- $649.95 (comes with a DA L 18-55mm lens)
- 4.8”W x 3.6”H x 2.7”D; 18.2 oz., loaded
- Image Sensor:
- Maximum Resolution:
- 4288 x 2848
- Still Recording Format:
- RAW (PEF, DNG), JPG, AVI
- 2.7-inch LCD (230,000 pixels); Optical Viewfinder
- Manual Exposure Control:
- Full manual, aperture-priority, shutter speed-priority, sensitivity-priority
- Exposure Metering:
- Multi-pattern, center-weight, spot
- Special Features:
- Live View, Face Detection, Scene Modes, Creative Filter Modes
- Video Recording Mode:
- 720p/24fps in .AVI format
- Provided Accessories:
- 4 AA Lithium Batteries, shoulder strap, USB cable, Hotshoe cover, Eyecup, Body mount cover, printed manual and a CD-ROM
- Power Source:
- AA batteries
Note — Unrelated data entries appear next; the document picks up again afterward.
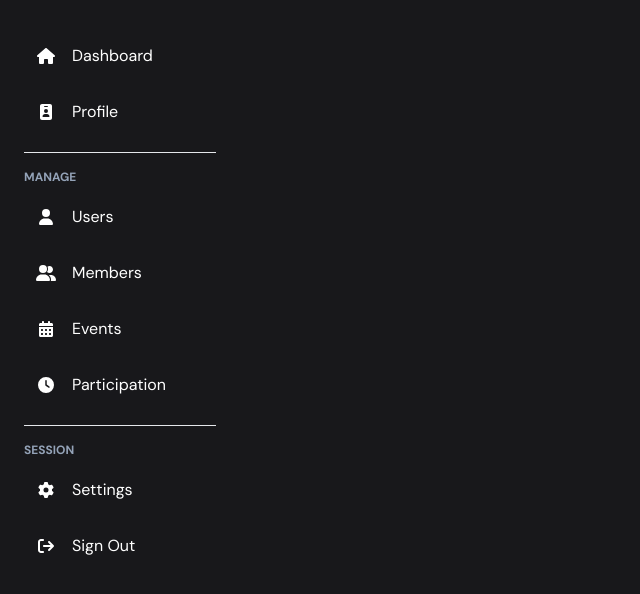
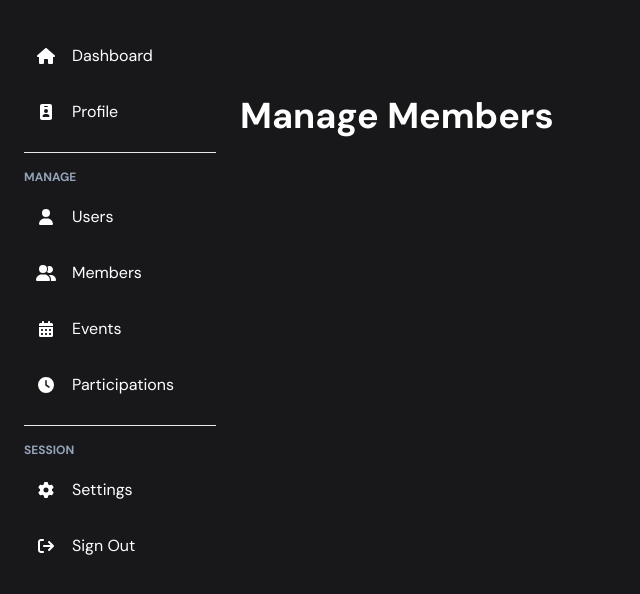
Before and after one commit to taronaeo/IT1552-Assignment, a React (Vite) app: page /manage/members in a window 1280 px wide. Shown: the top 594 px of the page, without its empty margins (0-640 px from the left). Built offline with nearby package versions, Linux system fonts and the light colour scheme; no server answers.

Commit message:
add: pages for routes

```diff
--- a/src/components/Sidenav.tsx
+++ b/src/components/Sidenav.tsx
@@ -63,10 +63,10 @@ const Sidenav: React.FC<SidenavProps> = (props) => {
         </Link>
 
         <Link
-          to="/manage/participation"
+          to="/manage/participations"
           className="w-full flex flex-row items-center gap-4 p-3 hover:rounded-lg hover:bg-sky-600/25">
           <FontAwesomeIcon icon={faClock} className="w-5" />
-          Participation
+          Participations
         </Link>
 
         <hr className="my-2 border-1-border-slate-700" />
--- a/src/pages/Dashboard.tsx
+++ b/src/pages/Dashboard.tsx
@@ -1,13 +1,9 @@
 import React from 'react';
 
-import { signOut } from '../services';
-import { useAuthState } from '../stores/auth';
-
 const Dashboard: React.FC = () => {
-  const user = useAuthState((state) => state.user);
-
   return (
-    <div className="w-full max-w-7xl flex flex-col">
+    <div className="flex flex-col gap-4">
+      {/* <div className="w-full max-w-7xl flex flex-col">
         <div className="flex justify-between items-center">
           <h1 className="flex gap-4 items-center text-4xl font-medium">
             <img
@@ -25,6 +21,9 @@ const Dashboard: React.FC = () => {
             Sign Out
           </button>
         </div>
+      </div> */}
+
+      <h1 className="text-4xl font-bold">Dashboard</h1>
     </div>
   );
 };
--- /dev/null
+++ b/src/pages/ManageEvents.tsx
@@ -0,0 +1,7 @@
+import React from 'react';
+
+const ManageEvents: React.FC = () => (
+  <h1 className="text-4xl font-bold">Manage Events</h1>
+);
+
+export { ManageEvents };
--- /dev/null
+++ b/src/pages/ManageMembers.tsx
@@ -0,0 +1,7 @@
+import React from 'react';
+
+const ManageMembers: React.FC = () => (
+  <h1 className="text-4xl font-bold">Manage Members</h1>
+);
+
+export { ManageMembers };
--- /dev/null
+++ b/src/pages/ManageParticipations.tsx
@@ -0,0 +1,7 @@
+import React from 'react';
+
+const ManageParticipations: React.FC = () => (
+  <h1 className="text-4xl font-bold">Manage Participations</h1>
+);
+
+export { ManageParticipations };
--- /dev/null
+++ b/src/pages/ManageUsers.tsx
@@ -0,0 +1,7 @@
+import React from 'react';
+
+const ManageUsers: React.FC = () => (
+  <h1 className="text-4xl font-bold">Manage Users</h1>
+);
+
+export { ManageUsers };
--- /dev/null
+++ b/src/pages/index.ts
@@ -0,0 +1,5 @@
+export * from './Dashboard';
+export * from './ManageUsers';
+export * from './ManageMembers';
+export * from './ManageEvents';
+export * from './ManageParticipations';
--- a/src/router.tsx
+++ b/src/router.tsx
@@ -6,7 +6,13 @@ import { useAuthState } from './stores/auth';
 
 import { Layout } from './components/Layout';
 import { AuthGuard } from './guards/AuthGuard';
-import { Dashboard } from './pages/Dashboard';
+import {
+  Dashboard,
+  ManageUsers,
+  ManageMembers,
+  ManageEvents,
+  ManageParticipations,
+} from './pages';
 
 const Router: React.FC = () => {
   const setAuthState = useAuthState((state) => state.setUser);
@@ -26,10 +32,13 @@ const Router: React.FC = () => {
       <Layout>
         <Routes>
           <Route path="/" element={<AuthGuard Page={Dashboard} />} />
-          <Route path="/manage/users" element={null} />
-          <Route path="/manage/members" element={null} />
-          <Route path="/manage/events" element={null} />
-          <Route path="/manage/participations" element={null} />
+          <Route path="/manage/users" element={<ManageUsers />} />
+          <Route path="/manage/members" element={<ManageMembers />} />
+          <Route path="/manage/events" element={<ManageEvents />} />
+          <Route
+            path="/manage/participations"
+            element={<ManageParticipations />}
+          />
 
           <Route path="/manage/users/:id" element={null} />
           <Route path="/manage/users/:id/edit" element={null} />
```
Lines whose indentation alone changed are shown as unchanged.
The new issue of Digital Photographer features profiles on top photographers, including renowned night/low-light photographer, Jill Waterman, and fine art photographer, David Julian. The issue also features hands-on reviews of new D-SLRs, compact cameras and camcorders, including: The Canon Rebel T1i, the Sony A330, the Olympus Stylus Tough-8000, the Sigma DP-2 and the Sony HDR-XR520V. Also, check out reviews of the latest optic swap system from Lensbaby and Nik’s Dfine 2.0 noise-reducing software. Brush up on your understanding of focal length with a Back to Basics article and learn about special effects in video production.
Of course, there are always the columns you love: Digital Insider, Exposure and Inside the Image, which features the work of a DP reader. Learn how your photograph could be featured in the next issue here. We look forward to your feedback on the new issue, and as always, you can catch us on Twitter for up to the minute photo world news and Facebook for photo community discussions.
Tags: BackToBasics, camcorder, Camera Reviews, Cameras, Canon, Canon Rebel t1i, D-SLR, David Julian, focal length, Jill Waterman, Lens Baby, low-light, night photography, Nik Dfine 2.0, Nik Software, Olympus, Olympus Stylus Tough-8000, photography, point-and-shoot, Sigma, Sigma DP-2, Software, Sony, Sony HDR-XR520V, special effects, video | No Comments »